• The Effects Of The Stock Market Gameâ© Simulation And Curriculum On The Financial Literacy Of High School Students

      Patterson, Brian Roderick

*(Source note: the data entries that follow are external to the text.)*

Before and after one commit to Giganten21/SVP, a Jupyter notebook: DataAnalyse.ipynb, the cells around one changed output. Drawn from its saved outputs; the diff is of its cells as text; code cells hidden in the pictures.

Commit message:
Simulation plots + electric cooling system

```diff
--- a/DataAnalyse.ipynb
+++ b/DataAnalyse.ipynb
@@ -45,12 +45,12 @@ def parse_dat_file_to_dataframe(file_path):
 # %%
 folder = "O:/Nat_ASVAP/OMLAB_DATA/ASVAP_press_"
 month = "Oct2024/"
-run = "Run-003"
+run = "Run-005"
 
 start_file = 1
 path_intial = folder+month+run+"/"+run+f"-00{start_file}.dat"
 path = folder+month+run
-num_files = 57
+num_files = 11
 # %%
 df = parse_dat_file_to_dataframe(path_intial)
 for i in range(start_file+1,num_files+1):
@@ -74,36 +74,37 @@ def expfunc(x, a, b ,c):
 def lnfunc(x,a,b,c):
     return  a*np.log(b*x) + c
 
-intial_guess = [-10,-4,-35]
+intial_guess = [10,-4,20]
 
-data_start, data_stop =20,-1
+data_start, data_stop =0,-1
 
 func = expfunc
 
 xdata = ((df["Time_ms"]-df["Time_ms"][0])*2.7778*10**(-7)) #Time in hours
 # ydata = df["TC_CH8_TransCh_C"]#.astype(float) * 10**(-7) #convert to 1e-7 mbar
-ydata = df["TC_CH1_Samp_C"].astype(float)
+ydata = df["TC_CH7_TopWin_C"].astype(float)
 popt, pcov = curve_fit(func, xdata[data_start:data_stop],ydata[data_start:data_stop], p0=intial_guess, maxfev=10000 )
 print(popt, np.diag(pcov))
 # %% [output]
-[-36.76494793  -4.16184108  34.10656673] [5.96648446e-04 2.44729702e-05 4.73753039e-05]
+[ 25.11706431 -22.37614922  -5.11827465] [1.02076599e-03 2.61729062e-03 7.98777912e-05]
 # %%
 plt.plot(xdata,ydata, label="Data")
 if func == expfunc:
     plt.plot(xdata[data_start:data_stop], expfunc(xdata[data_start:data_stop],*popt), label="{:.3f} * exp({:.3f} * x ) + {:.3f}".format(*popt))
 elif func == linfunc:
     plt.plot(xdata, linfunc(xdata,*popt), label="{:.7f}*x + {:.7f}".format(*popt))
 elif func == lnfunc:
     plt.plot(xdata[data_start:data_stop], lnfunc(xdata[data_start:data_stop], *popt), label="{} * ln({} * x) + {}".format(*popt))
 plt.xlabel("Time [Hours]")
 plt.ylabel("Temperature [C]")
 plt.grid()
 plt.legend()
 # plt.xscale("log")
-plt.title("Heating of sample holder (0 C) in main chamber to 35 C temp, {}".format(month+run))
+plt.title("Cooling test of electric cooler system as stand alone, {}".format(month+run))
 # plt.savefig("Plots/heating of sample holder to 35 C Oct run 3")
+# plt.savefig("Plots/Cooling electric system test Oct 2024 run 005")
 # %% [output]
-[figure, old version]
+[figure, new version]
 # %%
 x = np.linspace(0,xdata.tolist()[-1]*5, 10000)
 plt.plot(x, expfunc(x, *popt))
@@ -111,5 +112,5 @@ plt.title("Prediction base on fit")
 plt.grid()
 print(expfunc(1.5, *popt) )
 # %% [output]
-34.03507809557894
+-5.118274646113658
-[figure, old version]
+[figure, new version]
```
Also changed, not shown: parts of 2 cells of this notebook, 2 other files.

      The focus of this quantitative study was to measure the impact of the Stock Market Game© (SMG©) curriculum and simulation of the financially literacy of high school students. While previous research suggests that students who participate in a stock market simulation improve financial literacy, no previous study measured the impact of the accompanying stock market curriculum independently from the simulation. In this study, 73 students from a suburban high school in Georgia were randomly placed in either a curriculum only group or a curriculum plus simulation group. Students in the curriculum only group were taught the 24 Learning from the Market lessons of the SMG© curriculum, but they did not participate in the SMG© simulation. Students in the curriculum plus simulation group were taught the 24 Learning from the Market lessons, and they participated in a 10-week SMG© simulation. Both groups completed the Jump$tart Survey of Financial Literacy for High School Seniors pretest and posttest. The results of the groups were analyzed using an ANCOVA. The main finding of the study was that exposure to the SMG© curriculum and SMG© simulation game was associated with improvements in financial literacy, although, it was observed that neither of these groups had significantly greater improvement than did the other. The curriculum was roughly equal in effect to the combination of the curriculum and the simulation. Research recommendations included utilizing mediation and moderation models that include instruments to measure associated psychological constructs. Recommendations for practice included use of the SMG© curriculum and simulation because race, gender, socioeconomic status, job experience, or prior academic experience of the students had no bearing on the results; therefore, their use is appropriate to increase financial literacy of all students.